_DATA_
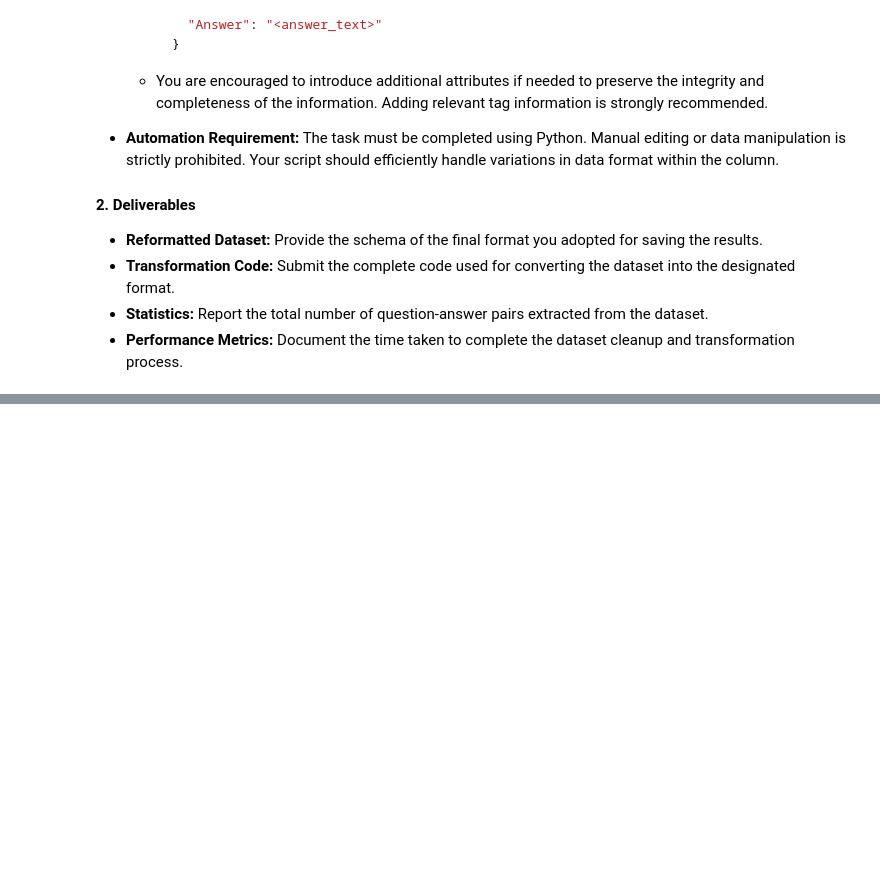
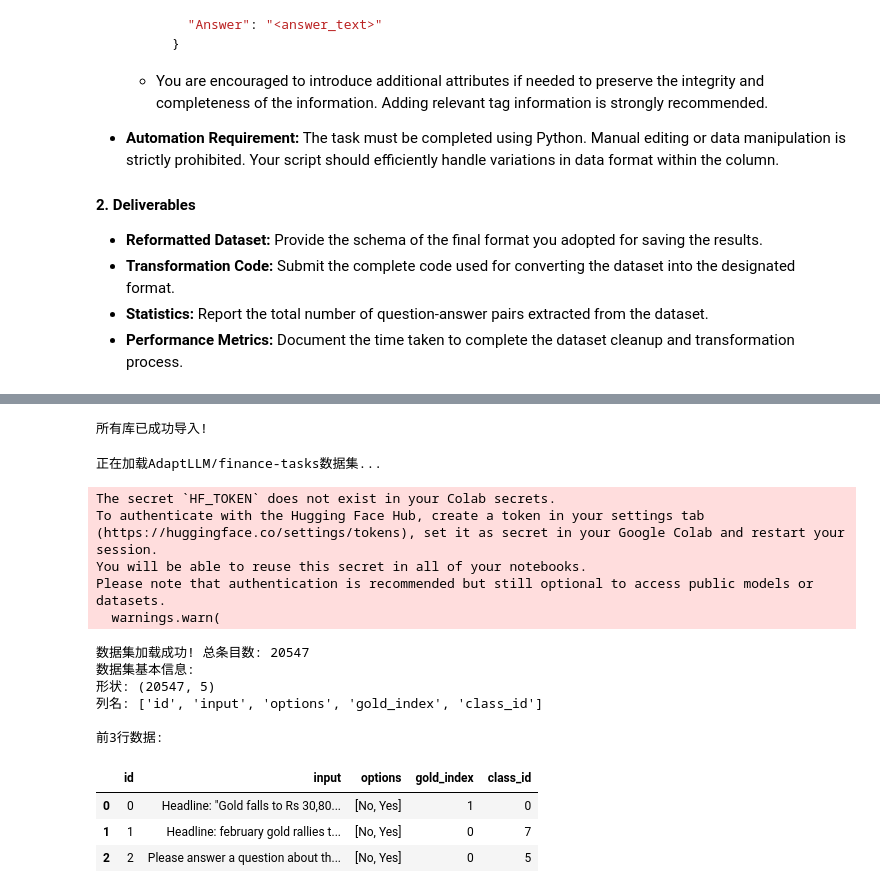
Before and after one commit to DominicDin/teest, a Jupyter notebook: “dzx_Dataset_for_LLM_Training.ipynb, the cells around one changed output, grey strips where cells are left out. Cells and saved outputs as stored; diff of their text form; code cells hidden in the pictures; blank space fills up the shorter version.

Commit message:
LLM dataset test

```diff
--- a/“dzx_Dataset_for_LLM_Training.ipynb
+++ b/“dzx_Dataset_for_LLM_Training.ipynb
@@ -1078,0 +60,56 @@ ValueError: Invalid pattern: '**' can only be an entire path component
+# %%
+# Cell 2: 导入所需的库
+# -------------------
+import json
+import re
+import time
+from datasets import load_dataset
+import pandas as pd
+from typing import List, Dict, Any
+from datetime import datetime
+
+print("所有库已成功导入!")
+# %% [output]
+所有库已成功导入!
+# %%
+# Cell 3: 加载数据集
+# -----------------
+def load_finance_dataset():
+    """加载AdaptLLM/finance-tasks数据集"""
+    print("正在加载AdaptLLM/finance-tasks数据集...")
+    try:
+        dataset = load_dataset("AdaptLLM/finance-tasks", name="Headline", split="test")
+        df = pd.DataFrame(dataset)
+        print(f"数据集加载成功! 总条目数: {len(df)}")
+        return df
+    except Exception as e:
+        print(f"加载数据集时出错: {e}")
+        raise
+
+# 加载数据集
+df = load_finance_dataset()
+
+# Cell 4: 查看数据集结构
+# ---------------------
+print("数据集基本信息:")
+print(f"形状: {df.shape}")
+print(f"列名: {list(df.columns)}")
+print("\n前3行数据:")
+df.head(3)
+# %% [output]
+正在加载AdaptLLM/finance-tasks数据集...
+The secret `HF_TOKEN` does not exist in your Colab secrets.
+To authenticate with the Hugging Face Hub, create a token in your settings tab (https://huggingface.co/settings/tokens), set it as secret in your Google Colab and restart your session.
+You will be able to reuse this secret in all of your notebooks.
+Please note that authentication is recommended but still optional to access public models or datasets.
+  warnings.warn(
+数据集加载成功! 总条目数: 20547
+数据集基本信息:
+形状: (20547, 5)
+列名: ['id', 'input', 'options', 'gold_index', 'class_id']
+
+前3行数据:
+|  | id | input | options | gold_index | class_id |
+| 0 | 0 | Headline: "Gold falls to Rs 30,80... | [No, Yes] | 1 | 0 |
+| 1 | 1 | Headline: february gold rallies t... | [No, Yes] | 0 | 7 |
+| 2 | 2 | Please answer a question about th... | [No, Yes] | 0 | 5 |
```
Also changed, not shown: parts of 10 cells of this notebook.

_REQUIRED ACTION_
Retype all the records shown above, character for character. Omit every picture.

_ANSWER BOX_
Before and after one commit to DominicDin/teest, a Jupyter notebook: “dzx_Dataset_for_LLM_Training.ipynb, the cells around one changed output, grey strips where cells are left out. Cells and saved outputs as stored; diff of their text form; code cells hidden in the pictures; blank space fills up the shorter version.

Commit message:
LLM dataset test

```diff
--- a/“dzx_Dataset_for_LLM_Training.ipynb
+++ b/“dzx_Dataset_for_LLM_Training.ipynb
@@ -1078,0 +60,56 @@ ValueError: Invalid pattern: '**' can only be an entire path component
+# %%
+# Cell 2: 导入所需的库
+# -------------------
+import json
+import re
+import time
+from datasets import load_dataset
+import pandas as pd
+from typing import List, Dict, Any
+from datetime import datetime
+
+print("所有库已成功导入!")
+# %% [output]
+所有库已成功导入!
+# %%
+# Cell 3: 加载数据集
+# -----------------
+def load_finance_dataset():
+    """加载AdaptLLM/finance-tasks数据集"""
+    print("正在加载AdaptLLM/finance-tasks数据集...")
+    try:
+        dataset = load_dataset("AdaptLLM/finance-tasks", name="Headline", split="test")
+        df = pd.DataFrame(dataset)
+        print(f"数据集加载成功! 总条目数: {len(df)}")
+        return df
+    except Exception as e:
+        print(f"加载数据集时出错: {e}")
+        raise
+
+# 加载数据集
+df = load_finance_dataset()
+
+# Cell 4: 查看数据集结构
+# ---------------------
+print("数据集基本信息:")
+print(f"形状: {df.shape}")
+print(f"列名: {list(df.columns)}")
+print("\n前3行数据:")
+df.head(3)
+# %% [output]
+正在加载AdaptLLM/finance-tasks数据集...
+The secret `HF_TOKEN` does not exist in your Colab secrets.
+To authenticate with the Hugging Face Hub, create a token in your settings tab (https://huggingface.co/settings/tokens), set it as secret in your Google Colab and restart your session.
+You will be able to reuse this secret in all of your notebooks.
+Please note that authentication is recommended but still optional to access public models or datasets.
+  warnings.warn(
+数据集加载成功! 总条目数: 20547
+数据集基本信息:
+形状: (20547, 5)
+列名: ['id', 'input', 'options', 'gold_index', 'class_id']
+
+前3行数据:
+|  | id | input | options | gold_index | class_id |
+| 0 | 0 | Headline: "Gold falls to Rs 30,80... | [No, Yes] | 1 | 0 |
+| 1 | 1 | Headline: february gold rallies t... | [No, Yes] | 0 | 7 |
+| 2 | 2 | Please answer a question about th... | [No, Yes] | 0 | 5 |
```
Also changed, not shown: parts of 10 cells of this notebook.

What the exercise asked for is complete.